**WHAT YOU WILL DO**
When a line in the entries below contains "xkcd", tally it; give the tally with nothing added.

Modification records
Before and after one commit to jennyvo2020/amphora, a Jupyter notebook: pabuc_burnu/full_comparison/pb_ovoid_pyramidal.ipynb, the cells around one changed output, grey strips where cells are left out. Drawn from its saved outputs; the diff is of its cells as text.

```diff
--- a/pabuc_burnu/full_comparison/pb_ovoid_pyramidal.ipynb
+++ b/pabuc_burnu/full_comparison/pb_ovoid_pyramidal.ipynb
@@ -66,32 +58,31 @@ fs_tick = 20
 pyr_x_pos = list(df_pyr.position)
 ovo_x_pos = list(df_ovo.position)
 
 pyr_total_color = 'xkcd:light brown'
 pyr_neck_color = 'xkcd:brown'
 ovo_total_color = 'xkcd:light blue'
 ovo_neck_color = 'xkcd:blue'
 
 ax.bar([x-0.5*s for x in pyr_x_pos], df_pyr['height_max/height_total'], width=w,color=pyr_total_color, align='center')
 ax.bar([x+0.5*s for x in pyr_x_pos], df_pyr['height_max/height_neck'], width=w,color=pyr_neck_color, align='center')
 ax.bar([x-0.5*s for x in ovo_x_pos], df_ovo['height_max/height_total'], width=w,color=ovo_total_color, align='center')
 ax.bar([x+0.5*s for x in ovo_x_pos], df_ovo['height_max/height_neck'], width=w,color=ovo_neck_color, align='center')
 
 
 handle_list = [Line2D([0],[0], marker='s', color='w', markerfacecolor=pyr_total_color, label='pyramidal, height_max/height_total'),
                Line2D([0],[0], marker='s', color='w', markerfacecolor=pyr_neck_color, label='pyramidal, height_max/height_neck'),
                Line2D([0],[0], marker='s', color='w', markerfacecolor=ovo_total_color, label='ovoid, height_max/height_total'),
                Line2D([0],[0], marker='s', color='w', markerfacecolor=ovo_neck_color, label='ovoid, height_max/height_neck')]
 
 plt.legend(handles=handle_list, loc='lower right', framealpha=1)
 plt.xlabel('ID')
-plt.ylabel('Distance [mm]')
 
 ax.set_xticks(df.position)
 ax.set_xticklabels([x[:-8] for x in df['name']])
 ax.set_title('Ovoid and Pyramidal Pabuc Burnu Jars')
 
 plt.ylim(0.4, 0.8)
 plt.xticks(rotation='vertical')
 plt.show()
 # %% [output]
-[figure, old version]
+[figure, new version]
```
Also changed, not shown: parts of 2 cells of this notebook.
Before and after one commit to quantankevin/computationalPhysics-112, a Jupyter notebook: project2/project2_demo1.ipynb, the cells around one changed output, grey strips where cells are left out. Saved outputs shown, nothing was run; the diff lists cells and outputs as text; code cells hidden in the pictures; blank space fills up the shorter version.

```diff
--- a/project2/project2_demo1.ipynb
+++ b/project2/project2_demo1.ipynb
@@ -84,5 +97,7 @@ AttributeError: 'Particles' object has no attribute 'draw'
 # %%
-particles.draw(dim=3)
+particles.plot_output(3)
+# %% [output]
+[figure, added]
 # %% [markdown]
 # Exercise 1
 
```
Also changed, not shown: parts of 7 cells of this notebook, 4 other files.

**WORKED SOLUTION**
4